Superficially, it’s be easy to dismiss "Milo" as a "Wimpy Kid" knock-off. Both books feature first-person narration by a protagonist who is down on their luck when it comes to social skills and who use cartoons to illustrate their points and tell their story.
To do that would be to sell "Milo" short in a lot of ways.
Milo has just moved into the fifth house he’s ever lived and is starting a new school. The move came after Milo’s mother passed away and his family has been in a "fog" ever since. On his first day at the local convenience store, Milo sees the most beautiful girl he’s ever seen, Summer, and instantly falls head over heels in love with her. Milo becomes obsessed with getting Summer to notice him so she’ll fall in love with him as well.
But it seems like his strange neighbor, Hilary has developed a crush on Milo. And he’s got a strange neighbor and a new friend to contend with as well.
All that, while trying to pass math and deal with the loss of his mother.

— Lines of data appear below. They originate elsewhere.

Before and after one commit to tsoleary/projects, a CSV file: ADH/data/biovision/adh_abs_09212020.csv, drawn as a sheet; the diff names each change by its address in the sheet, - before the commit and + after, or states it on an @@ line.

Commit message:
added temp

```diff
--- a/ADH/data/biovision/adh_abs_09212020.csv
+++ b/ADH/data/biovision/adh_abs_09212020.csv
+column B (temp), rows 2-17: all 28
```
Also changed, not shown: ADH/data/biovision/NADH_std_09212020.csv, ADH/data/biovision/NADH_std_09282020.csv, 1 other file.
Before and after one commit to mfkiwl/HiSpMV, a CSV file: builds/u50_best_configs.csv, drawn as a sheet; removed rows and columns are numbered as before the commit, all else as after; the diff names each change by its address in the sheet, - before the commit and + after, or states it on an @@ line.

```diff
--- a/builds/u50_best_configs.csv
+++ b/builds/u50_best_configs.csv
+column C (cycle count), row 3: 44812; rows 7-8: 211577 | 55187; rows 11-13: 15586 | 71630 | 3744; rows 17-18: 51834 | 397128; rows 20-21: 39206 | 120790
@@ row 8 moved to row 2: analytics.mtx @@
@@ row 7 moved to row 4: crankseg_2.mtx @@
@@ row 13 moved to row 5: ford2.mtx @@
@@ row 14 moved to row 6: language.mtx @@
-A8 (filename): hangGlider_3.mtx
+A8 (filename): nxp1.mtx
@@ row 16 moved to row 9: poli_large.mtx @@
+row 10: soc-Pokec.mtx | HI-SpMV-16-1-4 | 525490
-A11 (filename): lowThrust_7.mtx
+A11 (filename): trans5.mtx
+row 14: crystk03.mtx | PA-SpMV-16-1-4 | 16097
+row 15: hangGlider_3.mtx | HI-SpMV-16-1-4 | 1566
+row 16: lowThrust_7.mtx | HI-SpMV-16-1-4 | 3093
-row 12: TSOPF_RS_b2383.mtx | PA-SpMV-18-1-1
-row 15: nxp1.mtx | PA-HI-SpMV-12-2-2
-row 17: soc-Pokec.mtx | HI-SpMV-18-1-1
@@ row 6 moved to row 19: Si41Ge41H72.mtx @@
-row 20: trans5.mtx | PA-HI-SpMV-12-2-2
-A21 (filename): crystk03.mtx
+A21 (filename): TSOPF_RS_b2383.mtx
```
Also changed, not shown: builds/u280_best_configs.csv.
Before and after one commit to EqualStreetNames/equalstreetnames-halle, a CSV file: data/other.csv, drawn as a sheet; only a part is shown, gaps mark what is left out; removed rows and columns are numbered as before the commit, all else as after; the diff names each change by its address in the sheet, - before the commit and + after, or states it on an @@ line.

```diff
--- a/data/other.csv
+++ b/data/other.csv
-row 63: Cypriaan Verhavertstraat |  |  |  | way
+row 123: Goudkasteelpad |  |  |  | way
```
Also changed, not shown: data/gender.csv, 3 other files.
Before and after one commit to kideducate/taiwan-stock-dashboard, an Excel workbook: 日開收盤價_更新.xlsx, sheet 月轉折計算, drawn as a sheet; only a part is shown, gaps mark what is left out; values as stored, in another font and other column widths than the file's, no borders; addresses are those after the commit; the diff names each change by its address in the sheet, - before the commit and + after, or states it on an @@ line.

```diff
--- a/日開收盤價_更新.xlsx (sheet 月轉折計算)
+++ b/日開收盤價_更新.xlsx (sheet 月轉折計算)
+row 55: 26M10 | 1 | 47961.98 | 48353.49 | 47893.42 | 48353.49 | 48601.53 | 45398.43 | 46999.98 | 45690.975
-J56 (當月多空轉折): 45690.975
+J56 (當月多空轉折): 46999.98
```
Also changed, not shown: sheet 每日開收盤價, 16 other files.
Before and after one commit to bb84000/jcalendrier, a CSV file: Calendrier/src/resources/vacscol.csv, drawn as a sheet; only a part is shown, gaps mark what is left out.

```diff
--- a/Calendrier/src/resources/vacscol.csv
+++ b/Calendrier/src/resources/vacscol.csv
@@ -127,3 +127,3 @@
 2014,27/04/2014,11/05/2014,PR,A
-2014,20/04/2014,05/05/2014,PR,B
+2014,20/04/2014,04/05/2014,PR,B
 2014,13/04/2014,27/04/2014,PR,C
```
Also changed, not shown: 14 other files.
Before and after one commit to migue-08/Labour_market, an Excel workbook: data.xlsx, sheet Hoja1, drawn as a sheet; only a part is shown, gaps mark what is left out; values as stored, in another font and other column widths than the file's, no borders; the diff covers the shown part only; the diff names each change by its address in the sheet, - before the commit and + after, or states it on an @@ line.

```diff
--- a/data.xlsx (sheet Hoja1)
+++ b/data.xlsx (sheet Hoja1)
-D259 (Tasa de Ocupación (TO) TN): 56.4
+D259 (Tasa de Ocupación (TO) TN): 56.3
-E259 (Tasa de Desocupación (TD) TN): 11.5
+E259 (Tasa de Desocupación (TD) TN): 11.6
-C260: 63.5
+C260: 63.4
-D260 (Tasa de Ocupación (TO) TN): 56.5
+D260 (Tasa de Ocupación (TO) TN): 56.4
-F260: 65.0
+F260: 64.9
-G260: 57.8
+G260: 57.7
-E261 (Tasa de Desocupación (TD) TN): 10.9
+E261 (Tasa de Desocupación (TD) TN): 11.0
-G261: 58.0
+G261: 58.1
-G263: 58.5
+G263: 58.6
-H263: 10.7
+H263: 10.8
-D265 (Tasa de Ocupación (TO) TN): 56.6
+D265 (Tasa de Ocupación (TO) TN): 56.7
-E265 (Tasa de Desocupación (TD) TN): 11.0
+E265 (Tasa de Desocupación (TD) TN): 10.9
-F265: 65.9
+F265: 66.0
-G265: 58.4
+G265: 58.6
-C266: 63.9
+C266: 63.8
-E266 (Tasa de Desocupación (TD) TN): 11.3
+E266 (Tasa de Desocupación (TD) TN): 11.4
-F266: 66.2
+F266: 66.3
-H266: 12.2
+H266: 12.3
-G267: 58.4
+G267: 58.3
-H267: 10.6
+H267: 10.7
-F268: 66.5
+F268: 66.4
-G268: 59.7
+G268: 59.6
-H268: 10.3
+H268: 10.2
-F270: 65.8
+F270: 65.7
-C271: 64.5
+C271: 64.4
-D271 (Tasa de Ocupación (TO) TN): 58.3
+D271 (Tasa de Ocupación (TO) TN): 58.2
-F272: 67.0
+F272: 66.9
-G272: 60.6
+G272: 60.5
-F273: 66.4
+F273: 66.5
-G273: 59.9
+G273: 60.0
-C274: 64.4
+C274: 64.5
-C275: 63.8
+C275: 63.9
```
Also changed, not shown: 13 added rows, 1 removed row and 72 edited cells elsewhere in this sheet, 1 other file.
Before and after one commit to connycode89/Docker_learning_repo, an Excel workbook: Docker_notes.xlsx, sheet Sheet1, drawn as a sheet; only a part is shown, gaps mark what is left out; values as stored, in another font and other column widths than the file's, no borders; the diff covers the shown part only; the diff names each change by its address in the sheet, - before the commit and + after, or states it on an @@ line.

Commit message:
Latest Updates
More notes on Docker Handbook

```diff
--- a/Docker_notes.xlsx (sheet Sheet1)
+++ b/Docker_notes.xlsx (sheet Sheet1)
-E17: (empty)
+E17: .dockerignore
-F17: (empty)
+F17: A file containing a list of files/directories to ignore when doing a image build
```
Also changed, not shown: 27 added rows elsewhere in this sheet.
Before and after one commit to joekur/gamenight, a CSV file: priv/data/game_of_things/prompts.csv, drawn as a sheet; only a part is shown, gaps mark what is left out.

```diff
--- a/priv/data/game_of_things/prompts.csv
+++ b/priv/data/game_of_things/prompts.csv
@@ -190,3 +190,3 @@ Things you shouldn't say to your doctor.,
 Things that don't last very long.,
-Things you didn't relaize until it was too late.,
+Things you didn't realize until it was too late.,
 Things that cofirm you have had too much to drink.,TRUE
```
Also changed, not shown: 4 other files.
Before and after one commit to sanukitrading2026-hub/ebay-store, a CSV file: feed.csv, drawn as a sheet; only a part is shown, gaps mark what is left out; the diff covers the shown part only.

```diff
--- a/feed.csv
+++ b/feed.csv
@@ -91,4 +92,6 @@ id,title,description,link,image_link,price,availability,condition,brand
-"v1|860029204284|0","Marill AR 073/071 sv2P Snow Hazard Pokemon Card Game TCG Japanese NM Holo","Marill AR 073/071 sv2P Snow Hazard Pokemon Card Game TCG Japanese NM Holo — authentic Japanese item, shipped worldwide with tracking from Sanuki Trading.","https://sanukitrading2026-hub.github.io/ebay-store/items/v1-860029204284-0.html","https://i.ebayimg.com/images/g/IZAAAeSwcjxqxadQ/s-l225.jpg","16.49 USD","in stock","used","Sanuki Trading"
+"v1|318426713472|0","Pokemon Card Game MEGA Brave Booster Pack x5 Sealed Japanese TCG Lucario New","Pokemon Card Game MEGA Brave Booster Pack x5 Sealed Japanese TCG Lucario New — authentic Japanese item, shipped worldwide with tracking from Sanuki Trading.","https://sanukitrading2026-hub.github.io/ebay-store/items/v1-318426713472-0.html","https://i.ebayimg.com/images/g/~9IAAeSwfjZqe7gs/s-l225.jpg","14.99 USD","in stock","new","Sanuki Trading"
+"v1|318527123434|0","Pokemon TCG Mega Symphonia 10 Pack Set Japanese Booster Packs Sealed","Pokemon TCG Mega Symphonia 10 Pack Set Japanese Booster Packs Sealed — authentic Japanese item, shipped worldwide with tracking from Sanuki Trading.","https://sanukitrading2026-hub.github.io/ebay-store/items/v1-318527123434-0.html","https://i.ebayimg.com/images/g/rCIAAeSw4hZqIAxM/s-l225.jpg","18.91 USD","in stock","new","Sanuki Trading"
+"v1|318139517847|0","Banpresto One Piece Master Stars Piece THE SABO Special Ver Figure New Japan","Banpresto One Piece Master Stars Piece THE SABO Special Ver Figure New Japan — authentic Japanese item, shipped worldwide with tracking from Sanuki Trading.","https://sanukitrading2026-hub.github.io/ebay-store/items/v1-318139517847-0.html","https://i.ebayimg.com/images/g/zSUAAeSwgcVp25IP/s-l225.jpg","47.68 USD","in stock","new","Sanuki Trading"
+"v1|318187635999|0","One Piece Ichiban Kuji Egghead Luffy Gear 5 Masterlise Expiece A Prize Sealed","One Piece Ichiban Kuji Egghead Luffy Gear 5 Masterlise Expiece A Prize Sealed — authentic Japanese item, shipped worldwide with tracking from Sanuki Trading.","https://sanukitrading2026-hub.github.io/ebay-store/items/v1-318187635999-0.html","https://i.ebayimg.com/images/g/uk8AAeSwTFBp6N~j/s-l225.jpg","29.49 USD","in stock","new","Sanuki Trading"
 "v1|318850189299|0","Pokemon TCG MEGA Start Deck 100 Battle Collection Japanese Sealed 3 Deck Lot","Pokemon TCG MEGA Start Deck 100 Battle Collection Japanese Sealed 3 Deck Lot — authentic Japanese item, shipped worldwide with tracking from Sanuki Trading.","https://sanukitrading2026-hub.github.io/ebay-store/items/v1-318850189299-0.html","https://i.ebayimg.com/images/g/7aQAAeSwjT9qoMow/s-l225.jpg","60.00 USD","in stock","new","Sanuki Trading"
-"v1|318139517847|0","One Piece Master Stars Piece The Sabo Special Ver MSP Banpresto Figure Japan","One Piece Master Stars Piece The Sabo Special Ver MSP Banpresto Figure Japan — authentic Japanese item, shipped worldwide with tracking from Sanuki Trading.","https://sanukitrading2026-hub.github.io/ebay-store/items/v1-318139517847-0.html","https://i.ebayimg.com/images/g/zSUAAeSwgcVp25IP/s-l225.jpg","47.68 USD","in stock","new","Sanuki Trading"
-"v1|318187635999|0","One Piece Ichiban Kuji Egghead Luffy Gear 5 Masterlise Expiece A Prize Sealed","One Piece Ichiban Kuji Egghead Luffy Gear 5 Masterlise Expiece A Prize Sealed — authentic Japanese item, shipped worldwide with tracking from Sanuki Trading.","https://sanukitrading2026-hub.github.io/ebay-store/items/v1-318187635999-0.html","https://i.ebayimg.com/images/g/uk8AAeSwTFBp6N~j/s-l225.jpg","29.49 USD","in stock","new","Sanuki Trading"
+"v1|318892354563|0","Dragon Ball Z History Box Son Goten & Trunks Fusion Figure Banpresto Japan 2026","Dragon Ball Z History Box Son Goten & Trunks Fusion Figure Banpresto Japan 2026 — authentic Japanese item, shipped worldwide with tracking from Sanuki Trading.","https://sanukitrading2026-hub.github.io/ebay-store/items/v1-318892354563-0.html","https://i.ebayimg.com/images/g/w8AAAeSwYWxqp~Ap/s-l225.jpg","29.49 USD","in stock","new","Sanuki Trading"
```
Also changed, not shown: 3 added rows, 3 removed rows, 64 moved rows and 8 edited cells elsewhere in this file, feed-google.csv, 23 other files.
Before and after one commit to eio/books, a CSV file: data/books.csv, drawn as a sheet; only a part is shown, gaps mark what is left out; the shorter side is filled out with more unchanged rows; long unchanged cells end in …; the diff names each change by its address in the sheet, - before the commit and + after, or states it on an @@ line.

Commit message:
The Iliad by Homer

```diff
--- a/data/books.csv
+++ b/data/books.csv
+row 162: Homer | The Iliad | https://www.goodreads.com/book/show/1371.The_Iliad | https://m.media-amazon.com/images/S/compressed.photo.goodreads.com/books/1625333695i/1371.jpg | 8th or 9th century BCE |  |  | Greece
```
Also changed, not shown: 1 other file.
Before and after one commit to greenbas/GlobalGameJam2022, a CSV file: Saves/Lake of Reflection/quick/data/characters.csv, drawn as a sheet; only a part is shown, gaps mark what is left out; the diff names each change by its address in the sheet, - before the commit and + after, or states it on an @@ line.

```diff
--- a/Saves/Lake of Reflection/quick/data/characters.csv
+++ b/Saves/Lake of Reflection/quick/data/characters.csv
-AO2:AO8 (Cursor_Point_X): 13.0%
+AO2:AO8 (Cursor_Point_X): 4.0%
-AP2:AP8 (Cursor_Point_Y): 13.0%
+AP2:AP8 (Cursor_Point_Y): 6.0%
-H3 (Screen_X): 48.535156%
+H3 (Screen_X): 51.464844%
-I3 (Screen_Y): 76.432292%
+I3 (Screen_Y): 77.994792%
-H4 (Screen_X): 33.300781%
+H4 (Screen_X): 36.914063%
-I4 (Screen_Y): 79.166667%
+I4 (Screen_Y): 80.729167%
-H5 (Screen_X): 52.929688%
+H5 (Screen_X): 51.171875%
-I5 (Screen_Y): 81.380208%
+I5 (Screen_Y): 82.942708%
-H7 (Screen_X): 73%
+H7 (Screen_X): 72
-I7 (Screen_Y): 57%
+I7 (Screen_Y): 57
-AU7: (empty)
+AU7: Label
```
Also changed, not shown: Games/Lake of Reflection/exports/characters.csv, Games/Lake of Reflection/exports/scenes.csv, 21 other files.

"Milo" is a story that is far more grounded in an emotional reality than most of the Wimpy Kid books. Whereas we can laugh at Greg for his absurd self-absorbed nature and his staunch refusal to admit he’s wrong, Milo comes across as a more human person. Milo and his family are clearly still hurting over the death of his mother and each person reacts differently, mostly by burying their feelings and refusing to talk about it. Milo’s falling for Summer and his lack of ability to pass math are direct consequences of his mother’s death. For a novel aimed at young adults, Silberberg doesn’t always spell out everything, but instead paints in just enough of the picture to allow readers to understand why Milo is trying so hard or not trying as hard as he should. (An example is his math teacher shaves his head and Milo has a hard time connecting with him or being willing to learn from him because of the nature of his mother’s illness (she had cancer and goes bald from the treatment.))
I’ll admit there were a few times in the story that I got a lump in my throat. The emotions here are raw and real. But the journey is one worth taking with Milo and his friends. The story even has some unexpected moments that work extremely well.
This may be a book that if given to young readers will open up some conversations and discussions.